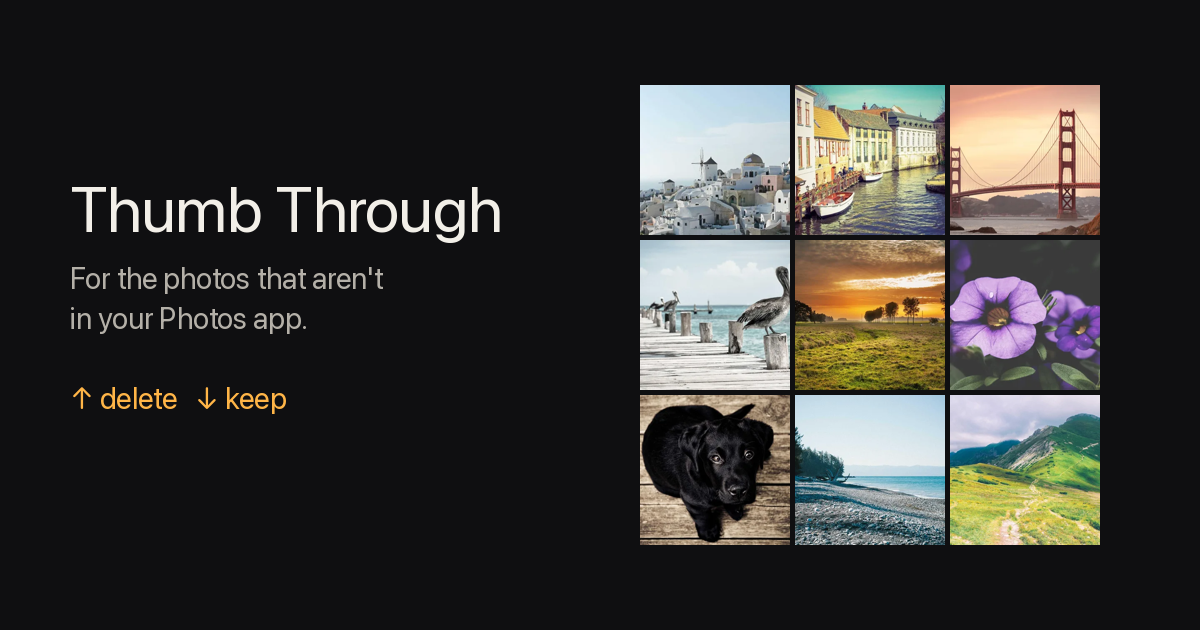
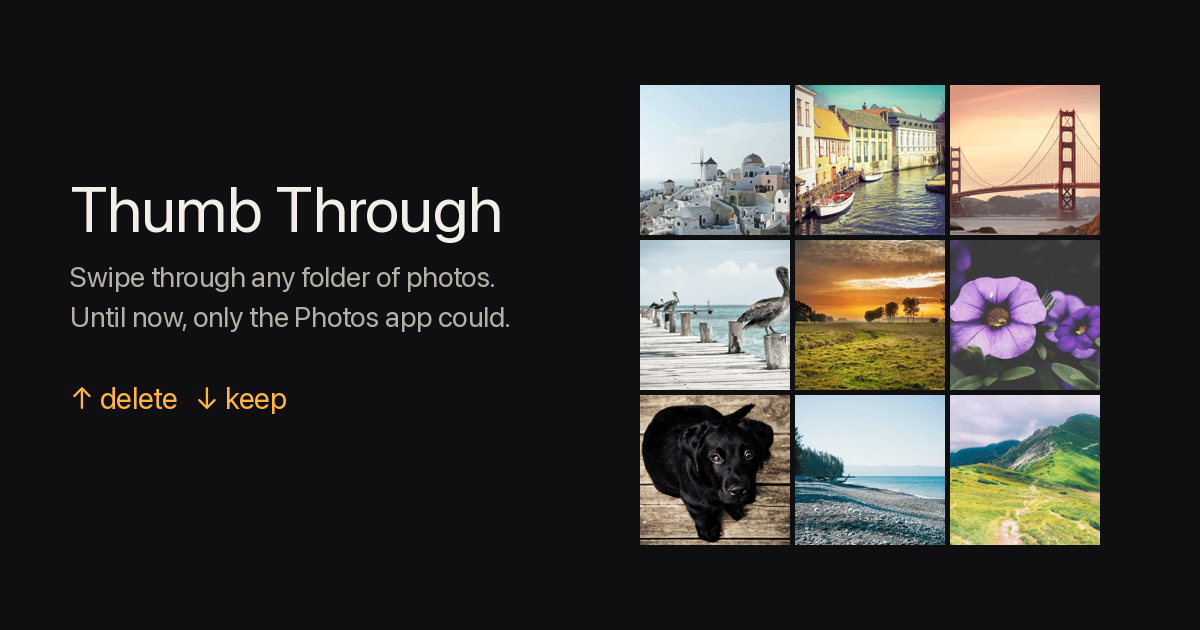
New tagline; privacy policy covers iCloud sync; support explains syncing

Changed region(s): [[0.0617, 0.4222, 0.4317, 0.5429]]

diff --git a/privacy.html b/privacy.html
@@ -4,7 +4,7 @@
 <meta charset="utf-8">
 <meta name="viewport" content="width=device-width, initial-scale=1">
 <title>Privacy · Thumb Through</title>
-<meta name="description" content="Thumb Through collects nothing. It has no account, sends nothing over the internet, and your photos never leave your device.">
+<meta name="description" content="Thumb Through collects nothing. It has no account, sends nothing to us, and your photos never leave your device.">
 <meta name="color-scheme" content="dark light">
 <link rel="canonical" href="https://thumbthroughapp.com/privacy.html">
 <link rel="icon" type="image/png" href="favicon.png">
@@ -19,9 +19,9 @@
 
 <main class="doc">
   <h1>Privacy</h1>
-  <p class="updated">Last updated September 30, 2026</p>
+  <p class="updated">Last updated September 30, 2026 (added iCloud sync between your devices)</p>
 
-  <p class="summary"><strong>In short:</strong> Thumb Through collects nothing. It has no account and no servers, it never connects to the internet, and your photos never leave your device.</p>
+  <p class="summary"><strong>In short:</strong> Thumb Through collects nothing. It has no account and no servers of its own, and your photos never leave the places you keep them. The little it remembers (your place in each folder and your ✓ marks) can sync between your own devices through your own iCloud.</p>
 
   <h2>Your photos</h2>
   <p>Thumb Through only opens folders you choose in the Files picker, and only while you use it. It reads the photos in that folder to show them to you. When you delete a photo it goes to Recently Deleted in the Files app, or, where the location has none (Dropbox, for one), it is deleted from that location, whose own website may keep it for a while. When you keep a photo it stays where it is, or moves to a folder you chose. Nothing is copied, uploaded or sent anywhere.</p>
@@ -34,10 +34,10 @@
     <li>which photos you marked as kept, and the history of what you deleted and kept,</li>
     <li>your settings, such as the sort order.</li>
   </ul>
-  <p>This stays on the device. It is not synced, shared or backed up anywhere by us. Deleting the app deletes it.</p>
+  <p>For folders in cloud storage (Dropbox, iCloud Drive and the like), your place, your ✓ Kept marks, a list of which photos were in the folder at your last visit (by file size and date, not the pictures), and your recent folders' names are also saved to <strong>your own iCloud account</strong>, using Apple's iCloud key-value storage, so your other devices signed in to the same account can pick up where you left off. That data goes to Apple under your iCloud account, never to us; we cannot see it. History stays on the device. Deleting the app deletes what it stored on the device.</p>
 
   <h2>Network, analytics and tracking</h2>
-  <p>None. The app makes no network requests, contains no analytics or crash-reporting software, shows no ads, and does not track you.</p>
+  <p>The app makes no network requests of its own. The only thing that travels is the iCloud sync above, which Apple's system handles on your behalf. The app contains no analytics or crash-reporting software, shows no ads, and does not track you.</p>
 
   <h2>Children</h2>
   <p>The app collects no information from anyone, including children.</p>

diff --git a/index.html b/index.html
@@ -4,13 +4,13 @@
 <meta charset="utf-8">
 <meta name="viewport" content="width=device-width, initial-scale=1">
 <title>Thumb Through: swipe through any folder of photos</title>
-<meta name="description" content="For the photos that aren't in your Photos app. Swipe through any folder in Files, Dropbox, iCloud Drive or an SD card: swipe up to delete, down to keep.">
+<meta name="description" content="Swipe through any folder of photos, one at a time: Dropbox, iCloud Drive, a camera card. Keep the good ones, clear out the rest. Until now, only the Photos app let you do that.">
 <meta name="color-scheme" content="dark light">
 <meta name="theme-color" content="#0f0f11">
 <link rel="canonical" href="https://thumbthroughapp.com/">
 <meta property="og:type" content="website">
 <meta property="og:title" content="Thumb Through: swipe through any folder of photos">
-<meta property="og:description" content="For the photos that aren't in your Photos app. Swipe up to delete, down to keep.">
+<meta property="og:description" content="Swipe through any folder of photos, one at a time. Until now, only the Photos app let you do that.">
 <meta property="og:url" content="https://thumbthroughapp.com/">
 <meta property="og:image" content="https://thumbthroughapp.com/og-image.png">
 <meta property="og:image:width" content="1200">
@@ -31,8 +31,8 @@
 <section class="hero">
   <div>
     <p class="eyebrow">For iPhone and iPad</p>
-    <h1>For the photos that <em>aren't</em> in your Photos app.</h1>
-    <p class="lede">Dropbox folders, iCloud Drive, a camera card, a pile of downloads. Thumb Through lets you go through any of them one photo at a time, the way Photos only lets you go through your library. Swipe up to delete. Swipe down to keep.</p>
+    <h1>Swipe through <em>any</em> folder of photos.</h1>
+    <p class="lede">One at a time: keep the good ones, clear out the rest. Until now, only the Photos app let you do that. Dropbox, iCloud Drive, a camera card, your downloads: open one in Files and you get one photo, then a back button. Swipe up to delete. Swipe down to keep.</p>
     <ul class="places" aria-label="Works with">
       <li>Dropbox</li><li>iCloud Drive</li><li>Google Drive</li><li>On My iPhone</li><li>SD cards</li><li>USB drives</li>
     </ul>
@@ -138,7 +138,7 @@
   <div class="card"><h3>Full screen and zoom</h3><p>Tap a photo to see it edge to edge, tap again to go back. Pinch or double-tap to check focus before you decide.</p></div>
   <div class="card"><h3>More photo, fewer buttons</h3><p>Once the swipes are second nature, hide the Delete and Keep buttons in Options and give the photo the room.</p></div>
   <div class="card"><h3>History for every folder</h3><p>See what you deleted and kept, how much space you freed, and put anything back.</p></div>
-  <div class="card"><h3>Nothing leaves your device</h3><p>No account, no uploads, no tracking. The app never touches the internet.</p></div>
+  <div class="card"><h3>Nothing comes to us</h3><p>No account, no uploads, no tracking. Your place and ✓ marks follow you between iPhone and iPad through your own iCloud.</p></div>
 </section>
 </div>
 </main>

diff --git a/support.html b/support.html
@@ -59,7 +59,9 @@
   <p>Yes. ← and → move, ⌫ deletes, K keeps, ⌘Z undoes, S shares, F is full screen (Esc goes back), N jumps to what's new, ⌘R refreshes the folder, G is the grid, H is History, R reverses the sort and ⌘O switches folder. In the grid, ⌘A selects everything and C compares the selection; in Compare, 1 to 4 keeps that photo and deletes the others.</p>
 
   <h2>Privacy</h2>
-  <p>Nothing leaves your device. See the <a href="privacy.html">privacy policy</a>.</p>
+  <p>Nothing is sent to us. Your place, ✓ marks and recent folders sync between your devices through your own iCloud. See the <a href="privacy.html">privacy policy</a>.</p>
+  <h3>Does it sync between iPhone and iPad?</h3>
+  <p>Yes, for folders in Dropbox, iCloud Drive and other cloud storage: your place, your ✓ Kept marks, what's new, and your recent folders follow you through iCloud. The first time, choose the folder once on the other device (iOS asks each device for permission); after that it picks up where you left off. Folders in On My iPhone live on one device, so they don't sync. History stays on the device where it happened.</p>
 </main>
 
 <footer><div class="wrap">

#### Task prompt
How many lines in these records hold the string "https"? Reply with the number alone.

#### Exercise solution
4